## Exercise prompt:
Please filter the data down to the lines that include the word "Markdown" and copy them.

Entries taken from a collection:

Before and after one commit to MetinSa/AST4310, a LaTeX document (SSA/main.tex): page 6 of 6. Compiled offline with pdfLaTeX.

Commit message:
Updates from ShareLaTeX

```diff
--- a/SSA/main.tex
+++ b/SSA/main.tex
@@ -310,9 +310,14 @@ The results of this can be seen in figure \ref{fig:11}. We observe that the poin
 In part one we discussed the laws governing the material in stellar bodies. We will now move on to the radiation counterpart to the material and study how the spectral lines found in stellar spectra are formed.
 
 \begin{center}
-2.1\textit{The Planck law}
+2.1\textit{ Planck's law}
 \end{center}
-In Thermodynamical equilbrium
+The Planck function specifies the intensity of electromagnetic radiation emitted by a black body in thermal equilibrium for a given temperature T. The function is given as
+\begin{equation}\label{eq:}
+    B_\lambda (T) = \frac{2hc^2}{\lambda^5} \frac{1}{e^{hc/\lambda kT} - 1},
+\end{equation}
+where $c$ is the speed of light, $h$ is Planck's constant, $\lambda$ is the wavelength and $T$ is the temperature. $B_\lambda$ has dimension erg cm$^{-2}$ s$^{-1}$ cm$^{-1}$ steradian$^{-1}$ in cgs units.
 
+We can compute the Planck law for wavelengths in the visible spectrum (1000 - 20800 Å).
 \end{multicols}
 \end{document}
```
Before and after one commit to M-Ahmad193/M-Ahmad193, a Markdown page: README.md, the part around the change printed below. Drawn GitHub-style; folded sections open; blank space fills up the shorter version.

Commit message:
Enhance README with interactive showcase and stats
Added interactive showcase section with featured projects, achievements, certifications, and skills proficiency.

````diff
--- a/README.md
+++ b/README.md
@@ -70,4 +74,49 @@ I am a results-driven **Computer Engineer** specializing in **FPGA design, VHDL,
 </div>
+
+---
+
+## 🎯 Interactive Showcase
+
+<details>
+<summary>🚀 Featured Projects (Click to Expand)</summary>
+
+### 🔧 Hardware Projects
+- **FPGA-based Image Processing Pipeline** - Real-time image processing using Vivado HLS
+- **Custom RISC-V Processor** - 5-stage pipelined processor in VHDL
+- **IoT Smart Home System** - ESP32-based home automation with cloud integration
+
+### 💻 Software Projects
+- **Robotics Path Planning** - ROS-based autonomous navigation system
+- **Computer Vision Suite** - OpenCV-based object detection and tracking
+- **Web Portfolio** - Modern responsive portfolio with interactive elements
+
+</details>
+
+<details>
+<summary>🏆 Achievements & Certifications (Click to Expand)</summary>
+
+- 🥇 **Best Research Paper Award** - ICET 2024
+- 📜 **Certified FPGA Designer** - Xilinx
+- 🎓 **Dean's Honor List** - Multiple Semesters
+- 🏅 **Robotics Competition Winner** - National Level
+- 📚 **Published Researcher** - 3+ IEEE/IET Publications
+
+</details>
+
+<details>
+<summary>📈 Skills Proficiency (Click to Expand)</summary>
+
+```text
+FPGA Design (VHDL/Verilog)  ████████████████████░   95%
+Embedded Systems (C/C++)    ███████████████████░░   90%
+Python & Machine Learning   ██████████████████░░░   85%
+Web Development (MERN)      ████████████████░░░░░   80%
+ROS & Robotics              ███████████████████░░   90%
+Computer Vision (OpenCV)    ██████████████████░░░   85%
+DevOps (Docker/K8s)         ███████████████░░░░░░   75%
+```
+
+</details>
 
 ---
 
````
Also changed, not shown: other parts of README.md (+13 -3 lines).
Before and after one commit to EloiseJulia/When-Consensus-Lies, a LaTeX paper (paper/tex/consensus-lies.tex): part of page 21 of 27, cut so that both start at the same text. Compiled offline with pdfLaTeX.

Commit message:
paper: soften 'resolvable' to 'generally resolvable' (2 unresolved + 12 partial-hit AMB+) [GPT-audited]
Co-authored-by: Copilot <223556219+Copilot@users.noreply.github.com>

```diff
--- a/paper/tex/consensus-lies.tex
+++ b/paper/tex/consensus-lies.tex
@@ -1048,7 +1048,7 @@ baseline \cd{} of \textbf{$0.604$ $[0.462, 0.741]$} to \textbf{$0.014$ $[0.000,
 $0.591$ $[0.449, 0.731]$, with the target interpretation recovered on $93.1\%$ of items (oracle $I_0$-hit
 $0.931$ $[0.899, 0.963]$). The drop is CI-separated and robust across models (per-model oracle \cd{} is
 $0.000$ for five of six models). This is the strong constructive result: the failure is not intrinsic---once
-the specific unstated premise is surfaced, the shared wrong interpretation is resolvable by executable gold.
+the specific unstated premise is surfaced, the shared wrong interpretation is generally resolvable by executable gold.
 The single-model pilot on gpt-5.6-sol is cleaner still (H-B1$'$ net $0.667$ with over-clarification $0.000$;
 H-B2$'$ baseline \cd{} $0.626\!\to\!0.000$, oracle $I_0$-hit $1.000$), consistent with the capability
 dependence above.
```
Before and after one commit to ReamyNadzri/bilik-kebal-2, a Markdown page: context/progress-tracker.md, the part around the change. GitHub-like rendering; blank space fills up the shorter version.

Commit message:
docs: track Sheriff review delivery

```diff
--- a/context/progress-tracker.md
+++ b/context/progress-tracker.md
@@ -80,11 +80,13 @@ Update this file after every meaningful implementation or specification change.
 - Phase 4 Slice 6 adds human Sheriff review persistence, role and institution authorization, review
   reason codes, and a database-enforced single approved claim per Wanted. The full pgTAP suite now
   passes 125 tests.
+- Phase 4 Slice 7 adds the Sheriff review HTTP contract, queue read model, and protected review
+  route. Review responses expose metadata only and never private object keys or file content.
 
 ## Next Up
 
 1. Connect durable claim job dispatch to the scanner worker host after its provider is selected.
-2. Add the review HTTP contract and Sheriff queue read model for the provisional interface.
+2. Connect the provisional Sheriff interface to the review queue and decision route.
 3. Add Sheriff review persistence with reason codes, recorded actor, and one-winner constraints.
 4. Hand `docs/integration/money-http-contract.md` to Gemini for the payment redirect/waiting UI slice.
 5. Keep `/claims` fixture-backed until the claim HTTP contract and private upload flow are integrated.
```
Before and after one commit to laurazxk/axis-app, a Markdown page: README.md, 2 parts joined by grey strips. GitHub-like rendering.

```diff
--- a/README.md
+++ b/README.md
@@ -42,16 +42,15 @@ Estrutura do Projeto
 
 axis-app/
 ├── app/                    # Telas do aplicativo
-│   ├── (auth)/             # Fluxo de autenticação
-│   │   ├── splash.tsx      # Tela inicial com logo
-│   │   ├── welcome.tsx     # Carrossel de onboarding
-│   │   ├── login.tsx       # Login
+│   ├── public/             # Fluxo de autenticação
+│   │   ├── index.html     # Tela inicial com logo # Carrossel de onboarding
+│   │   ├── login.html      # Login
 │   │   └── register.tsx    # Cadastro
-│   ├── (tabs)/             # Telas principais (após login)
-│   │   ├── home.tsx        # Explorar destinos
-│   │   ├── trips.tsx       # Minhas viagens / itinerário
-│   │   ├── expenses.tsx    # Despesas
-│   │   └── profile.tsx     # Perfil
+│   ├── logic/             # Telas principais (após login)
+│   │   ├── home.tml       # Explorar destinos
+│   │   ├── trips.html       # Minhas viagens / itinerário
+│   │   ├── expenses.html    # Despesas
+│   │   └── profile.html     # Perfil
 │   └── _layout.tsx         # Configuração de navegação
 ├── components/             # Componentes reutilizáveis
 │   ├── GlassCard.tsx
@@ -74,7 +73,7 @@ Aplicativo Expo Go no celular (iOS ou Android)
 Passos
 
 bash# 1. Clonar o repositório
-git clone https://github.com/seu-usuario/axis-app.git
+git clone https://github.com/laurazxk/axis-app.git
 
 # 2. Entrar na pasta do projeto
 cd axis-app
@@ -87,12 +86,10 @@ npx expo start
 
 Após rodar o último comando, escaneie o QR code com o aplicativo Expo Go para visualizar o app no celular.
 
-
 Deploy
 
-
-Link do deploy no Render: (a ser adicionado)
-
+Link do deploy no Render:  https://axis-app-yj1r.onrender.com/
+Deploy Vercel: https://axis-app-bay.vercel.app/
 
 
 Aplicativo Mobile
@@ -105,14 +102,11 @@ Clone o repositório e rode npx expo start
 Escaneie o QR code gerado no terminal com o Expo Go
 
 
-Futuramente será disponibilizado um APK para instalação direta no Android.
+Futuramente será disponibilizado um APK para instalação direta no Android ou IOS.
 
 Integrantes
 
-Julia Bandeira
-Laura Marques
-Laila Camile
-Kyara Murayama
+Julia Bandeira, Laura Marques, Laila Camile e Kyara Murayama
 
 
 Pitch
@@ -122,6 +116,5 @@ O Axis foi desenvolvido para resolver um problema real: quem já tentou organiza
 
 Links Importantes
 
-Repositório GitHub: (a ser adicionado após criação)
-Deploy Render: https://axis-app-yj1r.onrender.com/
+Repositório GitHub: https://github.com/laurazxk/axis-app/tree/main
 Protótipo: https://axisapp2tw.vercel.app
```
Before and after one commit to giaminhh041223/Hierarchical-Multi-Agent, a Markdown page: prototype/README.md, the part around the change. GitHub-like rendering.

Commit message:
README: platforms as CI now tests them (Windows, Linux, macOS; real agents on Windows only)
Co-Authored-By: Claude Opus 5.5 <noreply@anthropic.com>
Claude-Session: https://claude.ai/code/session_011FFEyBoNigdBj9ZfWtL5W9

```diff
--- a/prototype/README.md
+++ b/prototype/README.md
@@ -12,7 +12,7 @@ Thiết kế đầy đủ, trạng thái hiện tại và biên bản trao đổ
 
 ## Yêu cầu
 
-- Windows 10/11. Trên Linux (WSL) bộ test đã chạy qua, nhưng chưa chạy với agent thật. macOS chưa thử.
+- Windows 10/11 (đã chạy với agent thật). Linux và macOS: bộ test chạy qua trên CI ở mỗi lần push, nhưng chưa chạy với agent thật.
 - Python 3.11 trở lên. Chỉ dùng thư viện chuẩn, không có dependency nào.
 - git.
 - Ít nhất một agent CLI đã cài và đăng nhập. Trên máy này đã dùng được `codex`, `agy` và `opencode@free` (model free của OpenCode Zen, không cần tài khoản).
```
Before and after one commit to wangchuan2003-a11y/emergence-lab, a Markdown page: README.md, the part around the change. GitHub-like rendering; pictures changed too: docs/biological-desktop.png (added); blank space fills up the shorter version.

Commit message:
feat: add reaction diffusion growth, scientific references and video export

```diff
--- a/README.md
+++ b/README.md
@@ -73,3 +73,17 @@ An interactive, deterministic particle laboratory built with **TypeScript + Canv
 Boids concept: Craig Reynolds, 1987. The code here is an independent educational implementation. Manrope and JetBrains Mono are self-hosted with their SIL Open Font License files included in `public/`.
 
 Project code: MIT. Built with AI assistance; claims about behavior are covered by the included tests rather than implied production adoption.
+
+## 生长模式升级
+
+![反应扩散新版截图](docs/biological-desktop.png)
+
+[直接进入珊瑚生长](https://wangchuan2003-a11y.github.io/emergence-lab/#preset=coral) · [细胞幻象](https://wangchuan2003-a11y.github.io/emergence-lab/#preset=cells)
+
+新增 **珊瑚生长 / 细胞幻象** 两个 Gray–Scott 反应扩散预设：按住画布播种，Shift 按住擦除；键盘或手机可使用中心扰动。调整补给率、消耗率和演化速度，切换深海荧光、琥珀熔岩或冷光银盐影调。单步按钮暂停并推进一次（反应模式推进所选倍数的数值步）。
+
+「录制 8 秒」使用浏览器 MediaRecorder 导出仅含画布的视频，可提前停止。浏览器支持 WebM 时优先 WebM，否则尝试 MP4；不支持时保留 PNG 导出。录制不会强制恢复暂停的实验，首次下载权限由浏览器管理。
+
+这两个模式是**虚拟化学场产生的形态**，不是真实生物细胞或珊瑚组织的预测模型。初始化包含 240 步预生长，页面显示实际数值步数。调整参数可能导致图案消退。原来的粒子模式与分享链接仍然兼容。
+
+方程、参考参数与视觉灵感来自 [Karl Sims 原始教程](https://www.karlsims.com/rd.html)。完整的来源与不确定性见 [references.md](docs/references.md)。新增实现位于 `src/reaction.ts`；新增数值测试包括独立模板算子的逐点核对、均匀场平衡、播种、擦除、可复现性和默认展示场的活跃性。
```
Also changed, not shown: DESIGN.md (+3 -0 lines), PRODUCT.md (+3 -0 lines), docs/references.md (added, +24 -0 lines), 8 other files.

## Task result:
Before and after one commit to M-Ahmad193/M-Ahmad193, a Markdown page: README.md, the part around the change printed below. Drawn GitHub-style; folded sections open; blank space fills up the shorter version.
Before and after one commit to ReamyNadzri/bilik-kebal-2, a Markdown page: context/progress-tracker.md, the part around the change. GitHub-like rendering; blank space fills up the shorter version.
Before and after one commit to laurazxk/axis-app, a Markdown page: README.md, 2 parts joined by grey strips. GitHub-like rendering.
Before and after one commit to giaminhh041223/Hierarchical-Multi-Agent, a Markdown page: prototype/README.md, the part around the change. GitHub-like rendering.
Before and after one commit to wangchuan2003-a11y/emergence-lab, a Markdown page: README.md, the part around the change. GitHub-like rendering; pictures changed too: docs/biological-desktop.png (added); blank space fills up the shorter version.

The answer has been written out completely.